• _What to work on_: Write the records out again, precisely as they stand.

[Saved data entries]
Content starts

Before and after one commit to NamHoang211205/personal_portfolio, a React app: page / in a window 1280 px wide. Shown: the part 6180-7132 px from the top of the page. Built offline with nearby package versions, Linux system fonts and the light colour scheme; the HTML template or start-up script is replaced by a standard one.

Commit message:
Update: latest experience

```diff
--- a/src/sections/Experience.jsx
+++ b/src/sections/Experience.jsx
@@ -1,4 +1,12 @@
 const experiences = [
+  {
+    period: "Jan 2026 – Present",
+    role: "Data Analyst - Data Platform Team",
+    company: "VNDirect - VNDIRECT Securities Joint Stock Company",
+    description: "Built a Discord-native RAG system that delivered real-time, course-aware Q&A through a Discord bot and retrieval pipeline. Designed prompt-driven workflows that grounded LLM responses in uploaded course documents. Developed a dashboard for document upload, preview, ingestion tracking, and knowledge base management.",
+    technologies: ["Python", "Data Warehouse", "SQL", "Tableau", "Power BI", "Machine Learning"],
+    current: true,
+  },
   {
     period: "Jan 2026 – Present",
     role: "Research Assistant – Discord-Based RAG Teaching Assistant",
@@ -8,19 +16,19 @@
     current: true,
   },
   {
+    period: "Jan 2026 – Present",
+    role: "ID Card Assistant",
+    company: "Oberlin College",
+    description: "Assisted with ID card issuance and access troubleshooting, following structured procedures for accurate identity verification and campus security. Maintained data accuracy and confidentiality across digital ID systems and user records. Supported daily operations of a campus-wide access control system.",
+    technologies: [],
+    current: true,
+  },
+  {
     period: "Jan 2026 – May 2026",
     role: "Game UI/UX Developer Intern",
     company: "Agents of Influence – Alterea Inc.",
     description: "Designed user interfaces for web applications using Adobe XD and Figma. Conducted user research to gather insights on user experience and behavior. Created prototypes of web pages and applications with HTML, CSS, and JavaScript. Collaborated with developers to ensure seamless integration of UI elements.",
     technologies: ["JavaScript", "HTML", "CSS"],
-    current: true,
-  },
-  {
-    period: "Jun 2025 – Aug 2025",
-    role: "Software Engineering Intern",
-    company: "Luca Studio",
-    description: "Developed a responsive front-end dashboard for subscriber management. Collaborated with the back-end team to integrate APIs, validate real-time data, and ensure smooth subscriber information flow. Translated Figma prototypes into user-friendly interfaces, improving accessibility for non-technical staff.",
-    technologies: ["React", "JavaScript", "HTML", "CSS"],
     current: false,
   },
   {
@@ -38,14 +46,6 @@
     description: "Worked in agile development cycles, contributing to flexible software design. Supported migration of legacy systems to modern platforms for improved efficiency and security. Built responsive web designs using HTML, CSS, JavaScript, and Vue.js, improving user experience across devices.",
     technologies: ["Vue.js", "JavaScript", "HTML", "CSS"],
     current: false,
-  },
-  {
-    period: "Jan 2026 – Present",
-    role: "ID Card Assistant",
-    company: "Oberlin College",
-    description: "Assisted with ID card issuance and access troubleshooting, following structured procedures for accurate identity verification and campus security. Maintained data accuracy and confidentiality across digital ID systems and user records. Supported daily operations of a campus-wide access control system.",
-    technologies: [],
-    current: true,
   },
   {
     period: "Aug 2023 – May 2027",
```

Content ends

• _Solution for this problem_:
Before and after one commit to NamHoang211205/personal_portfolio, a React app: page / in a window 1280 px wide. Shown: the part 6180-7132 px from the top of the page. Built offline with nearby package versions, Linux system fonts and the light colour scheme; the HTML template or start-up script is replaced by a standard one.

Commit message:
Update: latest experience

```diff
--- a/src/sections/Experience.jsx
+++ b/src/sections/Experience.jsx
@@ -1,4 +1,12 @@
 const experiences = [
+  {
+    period: "Jan 2026 – Present",
+    role: "Data Analyst - Data Platform Team",
+    company: "VNDirect - VNDIRECT Securities Joint Stock Company",
+    description: "Built a Discord-native RAG system that delivered real-time, course-aware Q&A through a Discord bot and retrieval pipeline. Designed prompt-driven workflows that grounded LLM responses in uploaded course documents. Developed a dashboard for document upload, preview, ingestion tracking, and knowledge base management.",
+    technologies: ["Python", "Data Warehouse", "SQL", "Tableau", "Power BI", "Machine Learning"],
+    current: true,
+  },
   {
     period: "Jan 2026 – Present",
     role: "Research Assistant – Discord-Based RAG Teaching Assistant",
@@ -8,19 +16,19 @@
     current: true,
   },
   {
+    period: "Jan 2026 – Present",
+    role: "ID Card Assistant",
+    company: "Oberlin College",
+    description: "Assisted with ID card issuance and access troubleshooting, following structured procedures for accurate identity verification and campus security. Maintained data accuracy and confidentiality across digital ID systems and user records. Supported daily operations of a campus-wide access control system.",
+    technologies: [],
+    current: true,
+  },
+  {
     period: "Jan 2026 – May 2026",
     role: "Game UI/UX Developer Intern",
     company: "Agents of Influence – Alterea Inc.",
     description: "Designed user interfaces for web applications using Adobe XD and Figma. Conducted user research to gather insights on user experience and behavior. Created prototypes of web pages and applications with HTML, CSS, and JavaScript. Collaborated with developers to ensure seamless integration of UI elements.",
     technologies: ["JavaScript", "HTML", "CSS"],
-    current: true,
-  },
-  {
-    period: "Jun 2025 – Aug 2025",
-    role: "Software Engineering Intern",
-    company: "Luca Studio",
-    description: "Developed a responsive front-end dashboard for subscriber management. Collaborated with the back-end team to integrate APIs, validate real-time data, and ensure smooth subscriber information flow. Translated Figma prototypes into user-friendly interfaces, improving accessibility for non-technical staff.",
-    technologies: ["React", "JavaScript", "HTML", "CSS"],
     current: false,
   },
   {
@@ -38,14 +46,6 @@
     description: "Worked in agile development cycles, contributing to flexible software design. Supported migration of legacy systems to modern platforms for improved efficiency and security. Built responsive web designs using HTML, CSS, JavaScript, and Vue.js, improving user experience across devices.",
     technologies: ["Vue.js", "JavaScript", "HTML", "CSS"],
     current: false,
-  },
-  {
-    period: "Jan 2026 – Present",
-    role: "ID Card Assistant",
-    company: "Oberlin College",
-    description: "Assisted with ID card issuance and access troubleshooting, following structured procedures for accurate identity verification and campus security. Maintained data accuracy and confidentiality across digital ID systems and user records. Supported daily operations of a campus-wide access control system.",
-    technologies: [],
-    current: true,
   },
   {
     period: "Aug 2023 – May 2027",
```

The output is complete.